Lone figures interact with the space and disappear or walk out, just as they might in a real-life room. Similar encounters are repeated in all three of the settings, where spare sounds accompany the visuals — a metal pot scrapes the stovetop, a door opens and closes, footsteps cross the kitchen floor, water streams from the shower and musical tones accompany visual shifts in the bedside lamp.
The equipment for Walsh's projections is contained in three huge white rectangular boxes lying horizontal at the foot of each scene. Though bigger than freezers, they add to, rather than subtract from, the concept. The structures recall the aesthetic of minimalist sculptor Donald Judd and serve as ghostly reminders of how media looms at the edge of even the most private space.

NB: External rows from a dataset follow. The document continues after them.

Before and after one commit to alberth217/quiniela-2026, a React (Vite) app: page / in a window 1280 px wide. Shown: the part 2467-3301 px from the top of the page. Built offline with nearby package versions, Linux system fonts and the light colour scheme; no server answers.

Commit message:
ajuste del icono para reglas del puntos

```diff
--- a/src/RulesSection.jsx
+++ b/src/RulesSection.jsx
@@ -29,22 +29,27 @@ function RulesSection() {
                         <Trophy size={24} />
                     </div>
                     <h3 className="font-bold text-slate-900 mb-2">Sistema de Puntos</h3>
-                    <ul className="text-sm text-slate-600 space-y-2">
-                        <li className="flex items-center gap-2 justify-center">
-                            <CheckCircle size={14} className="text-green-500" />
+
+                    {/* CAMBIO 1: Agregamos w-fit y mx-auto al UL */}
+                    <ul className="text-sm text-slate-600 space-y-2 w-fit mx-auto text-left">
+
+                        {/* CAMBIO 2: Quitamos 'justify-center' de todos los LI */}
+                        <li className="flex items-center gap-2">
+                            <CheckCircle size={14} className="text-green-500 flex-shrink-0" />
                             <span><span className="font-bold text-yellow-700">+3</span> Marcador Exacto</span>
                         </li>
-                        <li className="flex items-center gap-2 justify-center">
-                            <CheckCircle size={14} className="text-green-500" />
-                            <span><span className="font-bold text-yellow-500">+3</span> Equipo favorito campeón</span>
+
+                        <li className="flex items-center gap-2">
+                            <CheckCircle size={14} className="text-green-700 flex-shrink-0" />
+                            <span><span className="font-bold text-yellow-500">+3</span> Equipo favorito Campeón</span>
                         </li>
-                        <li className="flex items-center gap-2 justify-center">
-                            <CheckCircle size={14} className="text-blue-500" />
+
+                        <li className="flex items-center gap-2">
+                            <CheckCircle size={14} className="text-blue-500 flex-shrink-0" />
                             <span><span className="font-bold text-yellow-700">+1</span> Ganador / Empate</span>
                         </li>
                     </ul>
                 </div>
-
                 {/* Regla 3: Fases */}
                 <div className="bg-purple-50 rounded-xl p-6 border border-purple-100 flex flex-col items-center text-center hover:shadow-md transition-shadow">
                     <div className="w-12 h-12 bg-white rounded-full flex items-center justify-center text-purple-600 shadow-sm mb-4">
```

A successful interactive element in the environment involves three tiny surveillance cameras. They simultaneously observe and project the image of viewers into Walsh's video, making them actors in the subSensory sitcom. Becoming part of the three-dimensional animation is both awkward and fascinating.
"This work is about how something ordinary can take on significant meaning," Walsh says. Without a doubt, the show points to the comic drama of the everyday. The viewer dropped into a house haunted by mundane rituals can't help but contemplate the history of human energy that's bound up in domestic objects. There's magic in the way that subSensory encourages us to reconsider the power in an empty chair and the importance of water waiting in the shower.
subSensory continues through April 28 at City Gallery @ Chastain, 135 W. Wieuca Road. Mon.-Sat. noon to 5 p.m. 404-257-1804.??